■ **TASK STATEMENT**
Look through the records below and collect all lines that hold the string "Genoa".

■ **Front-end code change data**
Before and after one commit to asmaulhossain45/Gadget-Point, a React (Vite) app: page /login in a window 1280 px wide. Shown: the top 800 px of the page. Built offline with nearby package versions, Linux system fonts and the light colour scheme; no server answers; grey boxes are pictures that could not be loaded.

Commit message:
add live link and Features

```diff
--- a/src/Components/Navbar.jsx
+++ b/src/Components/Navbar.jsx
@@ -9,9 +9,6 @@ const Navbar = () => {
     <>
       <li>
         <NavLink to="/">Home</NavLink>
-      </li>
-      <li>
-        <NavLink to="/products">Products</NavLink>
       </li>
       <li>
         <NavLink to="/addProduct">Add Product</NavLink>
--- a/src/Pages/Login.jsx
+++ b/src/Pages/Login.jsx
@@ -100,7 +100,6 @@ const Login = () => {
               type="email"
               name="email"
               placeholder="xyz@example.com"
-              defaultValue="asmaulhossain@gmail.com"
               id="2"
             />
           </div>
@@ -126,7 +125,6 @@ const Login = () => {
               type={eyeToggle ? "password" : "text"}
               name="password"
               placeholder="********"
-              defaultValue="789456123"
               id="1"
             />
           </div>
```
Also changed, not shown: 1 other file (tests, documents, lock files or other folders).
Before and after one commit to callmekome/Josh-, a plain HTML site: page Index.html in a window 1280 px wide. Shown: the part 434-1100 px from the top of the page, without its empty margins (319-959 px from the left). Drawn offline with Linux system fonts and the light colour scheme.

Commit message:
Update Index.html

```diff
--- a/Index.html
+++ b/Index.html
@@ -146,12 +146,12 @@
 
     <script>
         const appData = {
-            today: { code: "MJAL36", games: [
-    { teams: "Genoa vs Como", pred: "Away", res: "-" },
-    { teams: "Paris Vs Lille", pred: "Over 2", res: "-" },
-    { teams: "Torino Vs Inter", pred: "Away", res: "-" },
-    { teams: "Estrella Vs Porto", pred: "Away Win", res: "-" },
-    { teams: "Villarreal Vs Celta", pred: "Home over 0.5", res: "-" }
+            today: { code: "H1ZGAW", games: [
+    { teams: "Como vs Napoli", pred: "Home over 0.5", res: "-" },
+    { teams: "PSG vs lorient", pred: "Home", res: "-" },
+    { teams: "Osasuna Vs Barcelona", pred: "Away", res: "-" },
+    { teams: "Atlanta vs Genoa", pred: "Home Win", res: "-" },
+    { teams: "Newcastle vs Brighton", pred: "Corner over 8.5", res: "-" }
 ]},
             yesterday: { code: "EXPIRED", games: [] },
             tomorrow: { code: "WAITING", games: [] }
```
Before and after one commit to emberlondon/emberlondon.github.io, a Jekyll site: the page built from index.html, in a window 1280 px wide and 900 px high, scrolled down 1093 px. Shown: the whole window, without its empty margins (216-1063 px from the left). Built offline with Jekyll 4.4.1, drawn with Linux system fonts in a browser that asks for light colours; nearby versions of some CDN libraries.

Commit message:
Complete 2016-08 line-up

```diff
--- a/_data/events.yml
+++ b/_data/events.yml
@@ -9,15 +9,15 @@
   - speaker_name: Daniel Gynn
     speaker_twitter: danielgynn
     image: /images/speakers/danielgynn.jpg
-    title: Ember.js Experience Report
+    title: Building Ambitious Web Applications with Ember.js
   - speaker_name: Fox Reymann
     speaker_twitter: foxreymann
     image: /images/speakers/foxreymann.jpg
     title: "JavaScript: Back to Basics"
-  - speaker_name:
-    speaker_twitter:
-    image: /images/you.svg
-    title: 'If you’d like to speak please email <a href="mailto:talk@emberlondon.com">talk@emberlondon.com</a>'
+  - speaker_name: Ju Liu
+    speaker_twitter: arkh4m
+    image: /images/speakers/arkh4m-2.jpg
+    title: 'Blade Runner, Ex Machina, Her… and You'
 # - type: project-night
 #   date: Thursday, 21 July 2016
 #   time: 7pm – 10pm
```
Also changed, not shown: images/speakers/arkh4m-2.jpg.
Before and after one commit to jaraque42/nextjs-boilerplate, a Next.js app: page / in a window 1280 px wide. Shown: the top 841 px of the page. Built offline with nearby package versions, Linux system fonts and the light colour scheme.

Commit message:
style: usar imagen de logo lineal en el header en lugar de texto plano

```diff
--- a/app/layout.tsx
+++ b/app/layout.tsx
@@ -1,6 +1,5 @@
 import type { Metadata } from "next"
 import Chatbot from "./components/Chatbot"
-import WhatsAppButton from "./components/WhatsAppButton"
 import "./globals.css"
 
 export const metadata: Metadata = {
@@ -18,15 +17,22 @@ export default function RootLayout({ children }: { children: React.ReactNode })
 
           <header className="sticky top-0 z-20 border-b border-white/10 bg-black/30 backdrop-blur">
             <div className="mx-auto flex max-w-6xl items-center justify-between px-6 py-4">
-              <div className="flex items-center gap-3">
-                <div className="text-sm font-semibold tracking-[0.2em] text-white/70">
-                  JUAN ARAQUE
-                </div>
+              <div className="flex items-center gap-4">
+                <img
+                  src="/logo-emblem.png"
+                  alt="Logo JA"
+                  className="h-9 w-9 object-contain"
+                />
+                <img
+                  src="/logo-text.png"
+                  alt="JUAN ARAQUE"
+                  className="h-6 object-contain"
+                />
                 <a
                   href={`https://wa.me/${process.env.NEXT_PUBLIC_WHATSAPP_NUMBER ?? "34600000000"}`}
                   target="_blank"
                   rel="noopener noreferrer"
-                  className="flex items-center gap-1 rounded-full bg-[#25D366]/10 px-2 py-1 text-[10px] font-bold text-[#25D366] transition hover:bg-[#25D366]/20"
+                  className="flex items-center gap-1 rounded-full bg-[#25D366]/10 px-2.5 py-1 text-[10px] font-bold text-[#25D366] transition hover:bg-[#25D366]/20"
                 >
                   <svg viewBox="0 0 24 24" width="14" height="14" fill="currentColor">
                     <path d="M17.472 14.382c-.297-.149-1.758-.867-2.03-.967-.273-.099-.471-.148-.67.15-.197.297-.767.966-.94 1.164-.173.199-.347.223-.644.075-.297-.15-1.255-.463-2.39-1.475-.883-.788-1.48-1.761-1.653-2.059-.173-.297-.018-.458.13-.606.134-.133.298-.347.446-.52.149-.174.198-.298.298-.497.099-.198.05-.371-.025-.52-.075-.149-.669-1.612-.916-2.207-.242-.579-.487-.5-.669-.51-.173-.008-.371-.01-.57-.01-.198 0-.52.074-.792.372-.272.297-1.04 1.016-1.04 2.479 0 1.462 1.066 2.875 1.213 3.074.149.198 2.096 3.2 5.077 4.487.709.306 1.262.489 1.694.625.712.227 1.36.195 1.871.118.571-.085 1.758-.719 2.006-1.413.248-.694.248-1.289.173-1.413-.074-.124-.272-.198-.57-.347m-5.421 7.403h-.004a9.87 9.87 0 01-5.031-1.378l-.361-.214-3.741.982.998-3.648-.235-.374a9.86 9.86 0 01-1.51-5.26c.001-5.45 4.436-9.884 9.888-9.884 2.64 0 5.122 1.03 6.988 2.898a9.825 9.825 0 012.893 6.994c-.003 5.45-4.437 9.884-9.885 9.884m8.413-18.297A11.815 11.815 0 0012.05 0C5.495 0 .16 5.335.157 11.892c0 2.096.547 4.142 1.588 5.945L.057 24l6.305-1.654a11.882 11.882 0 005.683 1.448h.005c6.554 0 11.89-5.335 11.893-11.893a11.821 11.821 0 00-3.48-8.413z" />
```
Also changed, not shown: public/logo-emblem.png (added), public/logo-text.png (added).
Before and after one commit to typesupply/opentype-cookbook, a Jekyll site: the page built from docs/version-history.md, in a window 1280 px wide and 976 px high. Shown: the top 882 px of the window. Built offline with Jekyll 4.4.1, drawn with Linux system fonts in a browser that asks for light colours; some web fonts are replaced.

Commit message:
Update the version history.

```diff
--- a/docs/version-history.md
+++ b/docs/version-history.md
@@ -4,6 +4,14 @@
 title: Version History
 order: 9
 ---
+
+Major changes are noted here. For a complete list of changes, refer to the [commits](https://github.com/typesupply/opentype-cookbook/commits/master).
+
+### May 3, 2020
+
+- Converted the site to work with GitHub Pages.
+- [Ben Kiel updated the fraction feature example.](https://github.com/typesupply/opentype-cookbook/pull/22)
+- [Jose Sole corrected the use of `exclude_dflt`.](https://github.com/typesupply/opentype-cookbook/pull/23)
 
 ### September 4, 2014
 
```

■ **TASK RESULT**
-    { teams: "Genoa vs Como", pred: "Away", res: "-" },
+    { teams: "Atlanta vs Genoa", pred: "Home Win", res: "-" },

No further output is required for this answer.